[Source data]
- - -
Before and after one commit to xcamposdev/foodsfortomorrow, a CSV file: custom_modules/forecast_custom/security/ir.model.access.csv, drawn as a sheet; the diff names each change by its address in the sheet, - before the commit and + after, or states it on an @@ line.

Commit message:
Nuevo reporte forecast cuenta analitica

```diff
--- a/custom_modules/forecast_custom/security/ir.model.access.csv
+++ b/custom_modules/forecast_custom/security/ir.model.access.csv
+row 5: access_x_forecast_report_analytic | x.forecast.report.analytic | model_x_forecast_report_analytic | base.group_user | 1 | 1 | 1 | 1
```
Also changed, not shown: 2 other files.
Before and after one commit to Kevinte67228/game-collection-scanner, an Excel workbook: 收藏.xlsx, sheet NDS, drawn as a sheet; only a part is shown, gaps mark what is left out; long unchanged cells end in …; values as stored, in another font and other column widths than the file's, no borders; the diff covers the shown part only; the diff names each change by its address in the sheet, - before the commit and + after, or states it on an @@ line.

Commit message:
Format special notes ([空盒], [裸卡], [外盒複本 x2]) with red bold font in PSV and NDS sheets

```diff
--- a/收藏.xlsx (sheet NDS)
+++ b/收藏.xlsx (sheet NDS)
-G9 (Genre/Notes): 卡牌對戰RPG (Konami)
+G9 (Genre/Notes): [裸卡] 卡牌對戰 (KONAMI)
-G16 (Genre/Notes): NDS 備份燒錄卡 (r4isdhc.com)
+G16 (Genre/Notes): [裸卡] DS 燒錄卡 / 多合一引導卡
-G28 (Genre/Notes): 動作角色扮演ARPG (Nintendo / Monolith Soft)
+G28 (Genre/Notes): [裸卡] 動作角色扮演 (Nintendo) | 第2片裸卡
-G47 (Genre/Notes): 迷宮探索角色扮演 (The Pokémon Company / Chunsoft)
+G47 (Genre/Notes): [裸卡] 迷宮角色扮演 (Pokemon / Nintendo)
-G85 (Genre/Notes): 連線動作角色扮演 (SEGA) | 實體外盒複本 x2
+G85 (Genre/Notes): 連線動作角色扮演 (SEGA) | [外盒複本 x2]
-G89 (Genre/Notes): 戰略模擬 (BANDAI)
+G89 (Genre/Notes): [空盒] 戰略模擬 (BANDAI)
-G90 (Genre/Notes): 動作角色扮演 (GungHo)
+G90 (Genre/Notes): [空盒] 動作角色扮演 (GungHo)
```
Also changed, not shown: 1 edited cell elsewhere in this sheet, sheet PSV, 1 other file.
- - -
What is expected:
Report the number of lines in the entries above that include the word "戰略模擬" and add nothing to it.

Exercise answer:
2